Petrochemical feedstocks made up about 12% of oil demand in 2017 but Wood Mackenzie Chemicals sees significant growth over the next 20 years as demand for plastics and fibres grows.
Faced with the prospect of declining use in transportation as vehicle efficiencies and electrification bite, the oil industry is turning to petrochemicals for long-term oil demand growth. However, “petrochemicals” mostly means “plastics”, which are now in the sustainability spotlight.
The public, environmentalists, brand owners, institutions and now governments are responding to the rising tide of negative perception of plastics caused mainly by their improper disposal after use. The reaction to their environmental impact has been to increase efforts to reduce, ban plastics and/or increase reuse and recycling.
How does that impact the potential for chemicals to be the vehicle of long-term oil demand growth? This is a massively complex and increasingly sensitive issue and one that won’t be effectively resolved quickly or easily.
Plastics are just too efficient to be easily replaced
Understanding the implications for natural resources and the environmental consequences of shifting away from plastics must take into account the entire supply chain. What replaces plastics? Metal? Wood? Paper? Glass?
There is little doubt that much, much more can be done to reduce waste and consumption. One of the key issues is that plastics, particularly in packaging applications, are incredibly efficient and cost effective; finding an alternative solution is not easy. Alternatives can also be costly and few want to incur the burden of higher costs. The consumer and/or brand owners eventually will have to absorb the higher costs but are they willing to do so?
Another important point to bare in mind is the size of the fibre industry, another large market that falls under the petrochemicals umbrella. It is approaching 100 million tons and we expect it will keep growing with rising incomes and improving standards of living. Polyester, one of the man-made fibres, is the largest of these markets by far. However, there is no meaningful alternative to meet growing fibre demand than polyester, so replacing this material within its current capacity would be near-to-impossible.
Intentions and implementation are not aligned
The importance of a circular economy for plastics is evolving from a minority view to a broader consumer desire via governments, brand owners and consumers.
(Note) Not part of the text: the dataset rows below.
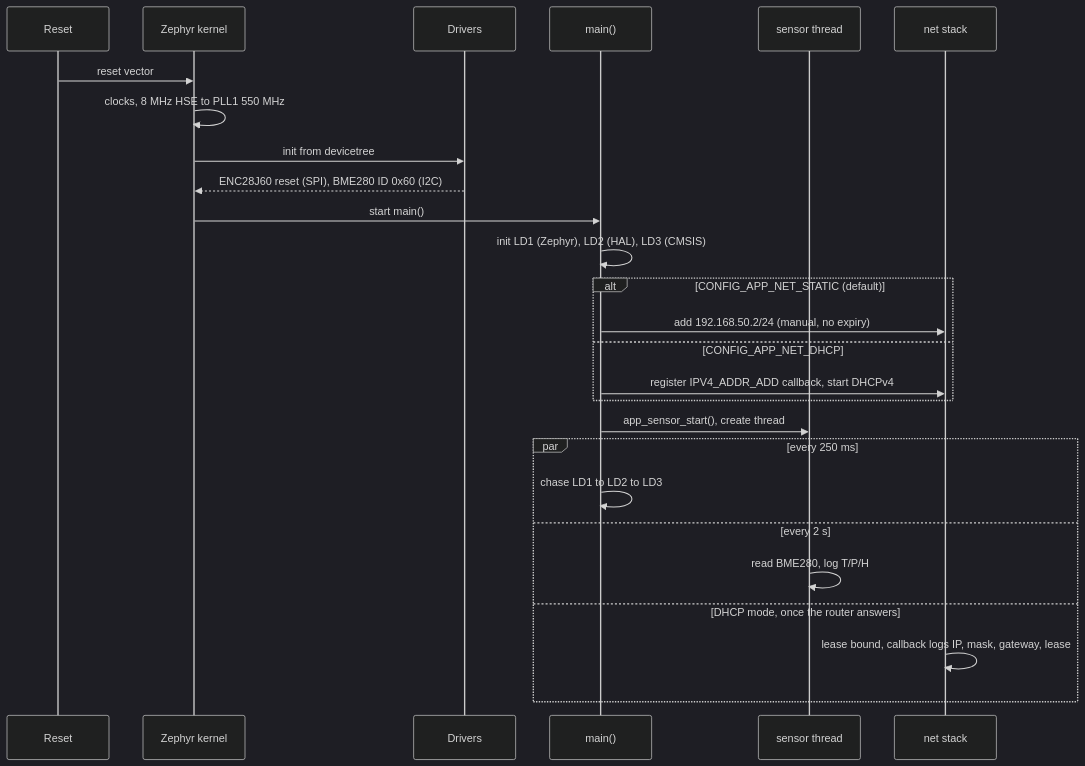
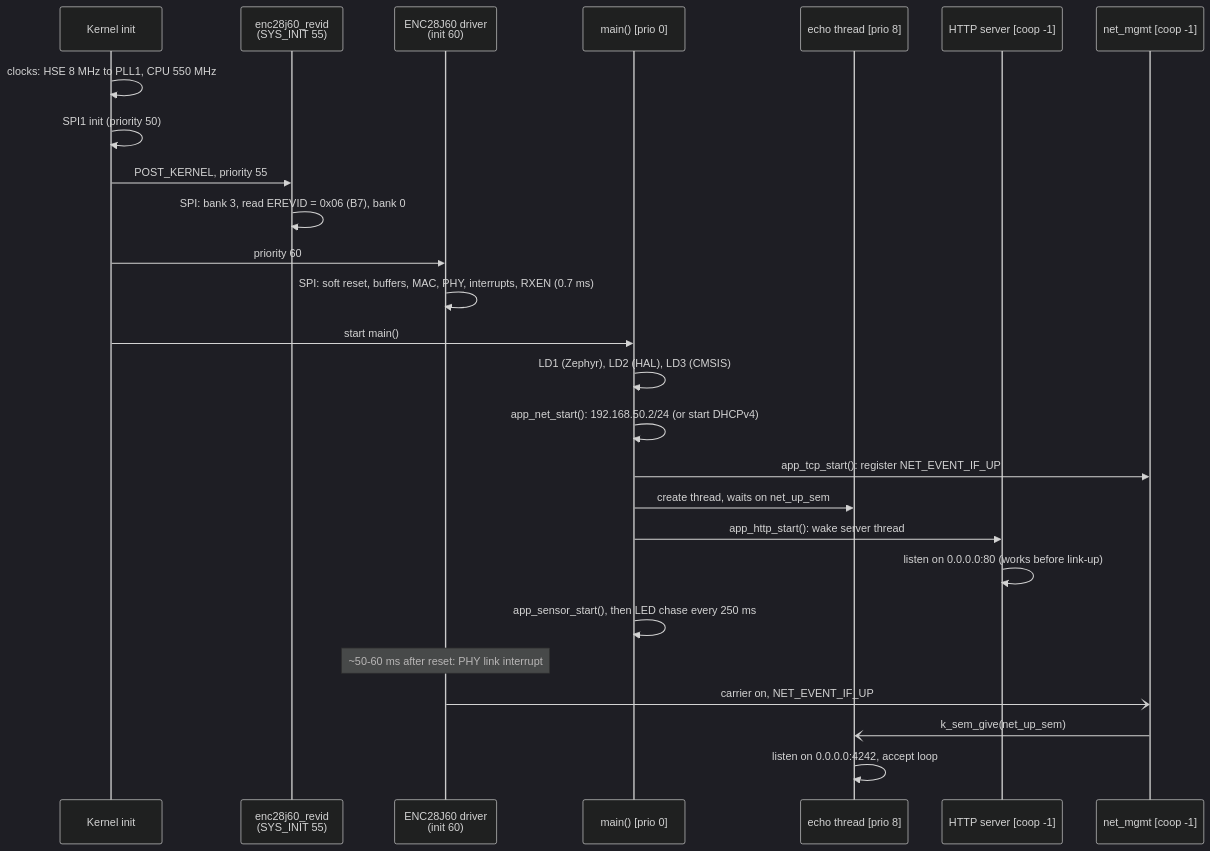
Before and after one commit to kgsinh/eco-connect-gateway: the second of 4 diagrams in docs/architecture.md, drawn with Mermaid (dark theme). The commit also changed other lines of this file and 6 other files, not shown here.

First line of the commit message:
Docs: architecture diagrams and references for the TCP/IP work

````diff
--- a/docs/architecture.md
+++ b/docs/architecture.md
@@ -62,28 +71,28 @@
 ```mermaid
 sequenceDiagram
-    participant R as Reset
-    participant K as Zephyr kernel
-    participant D as Drivers
-    participant M as main()
-    participant S as sensor thread
-    participant N as net stack
-    R->>K: reset vector
-    K->>K: clocks, 8 MHz HSE to PLL1 550 MHz
-    K->>D: init from devicetree
-    D-->>K: ENC28J60 reset (SPI), BME280 ID 0x60 (I2C)
+    participant K as Kernel init
+    participant RV as enc28j60_revid<br/>(SYS_INIT 55)
+    participant D as ENC28J60 driver<br/>(init 60)
+    participant M as main() [prio 0]
+    participant T as echo thread [prio 8]
+    participant H as HTTP server [coop -1]
+    participant E as net_mgmt [coop -1]
+    K->>K: clocks: HSE 8 MHz to PLL1, CPU 550 MHz
+    K->>K: SPI1 init (priority 50)
+    K->>RV: POST_KERNEL, priority 55
+    RV->>RV: SPI: bank 3, read EREVID = 0x06 (B7), bank 0
+    K->>D: priority 60
+    D->>D: SPI: soft reset, buffers, MAC, PHY, interrupts, RXEN (0.7 ms)
     K->>M: start main()
-    M->>M: init LD1 (Zephyr), LD2 (HAL), LD3 (CMSIS)
-    alt CONFIG_APP_NET_STATIC (default)
-        M->>N: add 192.168.50.2/24 (manual, no expiry)
-    else CONFIG_APP_NET_DHCP
-        M->>N: register IPV4_ADDR_ADD callback, start DHCPv4
-    end
-    M->>S: app_sensor_start(), create thread
-    par every 250 ms
-        M->>M: chase LD1 to LD2 to LD3
-    and every 2 s
-        S->>S: read BME280, log T/P/H
-    and DHCP mode, once the router answers
-        N->>N: lease bound, callback logs IP, mask, gateway, lease
-    end
+    M->>M: LD1 (Zephyr), LD2 (HAL), LD3 (CMSIS)
+    M->>M: app_net_start(): 192.168.50.2/24 (or start DHCPv4)
+    M->>E: app_tcp_start(): register NET_EVENT_IF_UP
+    M->>T: create thread, waits on net_up_sem
+    M->>H: app_http_start(): wake server thread
+    H->>H: listen on 0.0.0.0:80 (works before link-up)
+    M->>M: app_sensor_start(), then LED chase every 250 ms
+    Note over D: ~50-60 ms after reset: PHY link interrupt
+    D-)E: carrier on, NET_EVENT_IF_UP
+    E-)T: k_sem_give(net_up_sem)
+    T->>T: listen on 0.0.0.0:4242, accept loop
 ```
````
However, the solutions to overcome current barriers are not simple and clear. Many questions need to be answered when considering the wider implications, including the impact on natural resources.
For example, plastics are extensively used in food packaging to prevent spoilage, which in turn reduces transportation costs, food costs and energy requirements. But if plastic food packaging is banned, spoilage increases and this will lead to more land, water, pesticides, equipment and so on being consumed. In the end, is this better for the environment? Further analysis is required to properly measure the full impact on the entire supply chain.
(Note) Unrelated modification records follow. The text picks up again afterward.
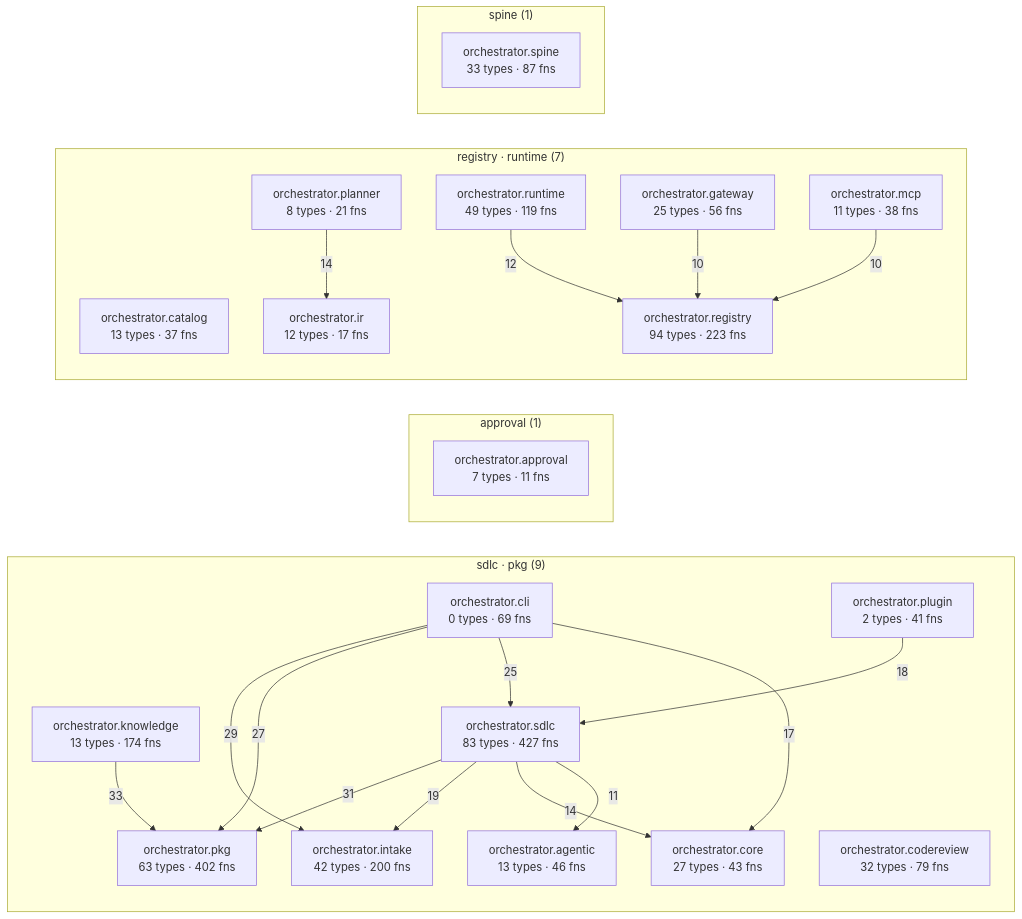
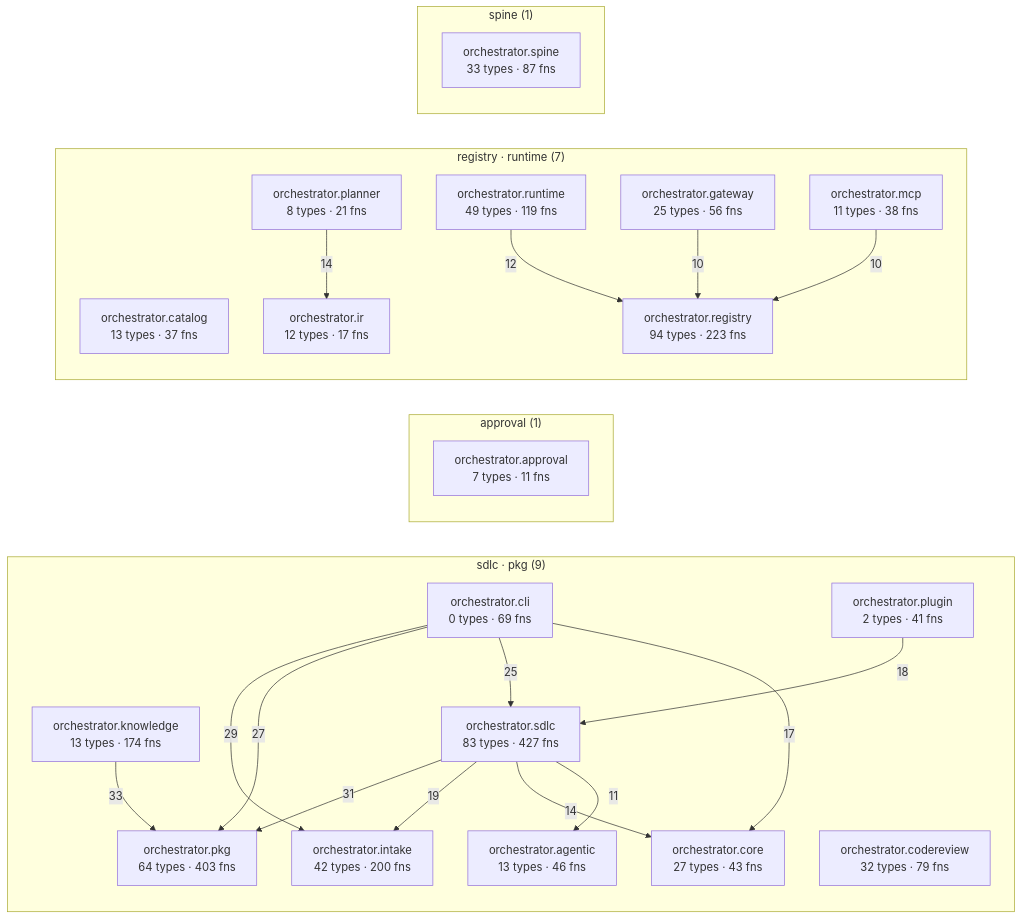
The diagram in episteme/architecture.md (synaptixs/spine), drawn with Mermaid before and after one commit. The commit also changed other lines of this file and 18 other files, not shown here.

````diff
--- a/episteme/architecture.md
+++ b/episteme/architecture.md
@@ -54,43 +54,43 @@
 ```mermaid
 flowchart LR
   subgraph c_1["sdlc · pkg (9)"]
     aorchestratoragentic["orchestrator.agentic<br/>13 types · 46 fns"]
     aorchestratorcli["orchestrator.cli<br/>0 types · 69 fns"]
     aorchestratorcodereview["orchestrator.codereview<br/>32 types · 79 fns"]
     aorchestratorcore["orchestrator.core<br/>27 types · 43 fns"]
     aorchestratorintake["orchestrator.intake<br/>42 types · 200 fns"]
     aorchestratorknowledge["orchestrator.knowledge<br/>13 types · 174 fns"]
-    aorchestratorpkg["orchestrator.pkg<br/>63 types · 402 fns"]
+    aorchestratorpkg["orchestrator.pkg<br/>64 types · 403 fns"]
     aorchestratorplugin["orchestrator.plugin<br/>2 types · 41 fns"]
     aorchestratorsdlc["orchestrator.sdlc<br/>83 types · 427 fns"]
   end
   subgraph c_2["approval (1)"]
     aorchestratorapproval["orchestrator.approval<br/>7 types · 11 fns"]
   end
   subgraph c_3["registry · runtime (7)"]
     aorchestratorcatalog["orchestrator.catalog<br/>13 types · 37 fns"]
     aorchestratorgateway["orchestrator.gateway<br/>25 types · 56 fns"]
     aorchestratorir["orchestrator.ir<br/>12 types · 17 fns"]
     aorchestratormcp["orchestrator.mcp<br/>11 types · 38 fns"]
     aorchestratorplanner["orchestrator.planner<br/>8 types · 21 fns"]
     aorchestratorregistry["orchestrator.registry<br/>94 types · 223 fns"]
     aorchestratorruntime["orchestrator.runtime<br/>49 types · 119 fns"]
   end
   subgraph c_10["spine (1)"]
     aorchestratorspine["orchestrator.spine<br/>33 types · 87 fns"]
   end
   aorchestratorknowledge -->|33| aorchestratorpkg
   aorchestratorsdlc -->|31| aorchestratorpkg
   aorchestratorcli -->|29| aorchestratorintake
   aorchestratorcli -->|27| aorchestratorpkg
   aorchestratorcli -->|25| aorchestratorsdlc
   aorchestratorsdlc -->|19| aorchestratorintake
   aorchestratorplugin -->|18| aorchestratorsdlc
   aorchestratorcli -->|17| aorchestratorcore
   aorchestratorplanner -->|14| aorchestratorir
   aorchestratorsdlc -->|14| aorchestratorcore
   aorchestratorruntime -->|12| aorchestratorregistry
   aorchestratorsdlc -->|11| aorchestratoragentic
   aorchestratorgateway -->|10| aorchestratorregistry
   aorchestratormcp -->|10| aorchestratorregistry
 ```
````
Rapidly growing need for circular plastics economy
What of the circular plastics economy? There is little doubt increased plastic waste needs to be addressed and a circular economy helps reduce waste .
Recycling volume is a function of economics, waste management and sustainability initiatives/regulation. In order to move towards a circular plastics economy, plastic companies must innovate toward recyclable applications, participate in the recycling value chain and move away from single-use products.
A number of governments have recently taken measures to inspire this transition. In January 2018, China, the world’s largest importer of recycled material, implemented a ban on the import of plastic waste. This initially increases virgin resin demand in China and will also advance recycling investments in other countries. Canada’s Waste Free Ontario Act encourages innovation in recycling processes and requires producers to take full responsibility for their products and packaging, imposing a target of 80% waste diversion by 2050. Finally, the European Union has stated its intentions for 2030 that 1) All plastic packaging is reusable or recyclable; 2) More than half of plastic packaging waste will be recycled; 3) Sorting and recycling capacity will increase dramatically.
Despite backlash, plastics growth will continue for the next 20 years
Despite all of these issues, chemical demand will persist for the next 20 years due to an increase in global median incomes, growing populations and an improvement of living standards. While there will be lower growth rates, the sheer size of the market today will generate sizeable volume growth.
You can read more about our thoughts on a circular plastics economy at woodmac.com.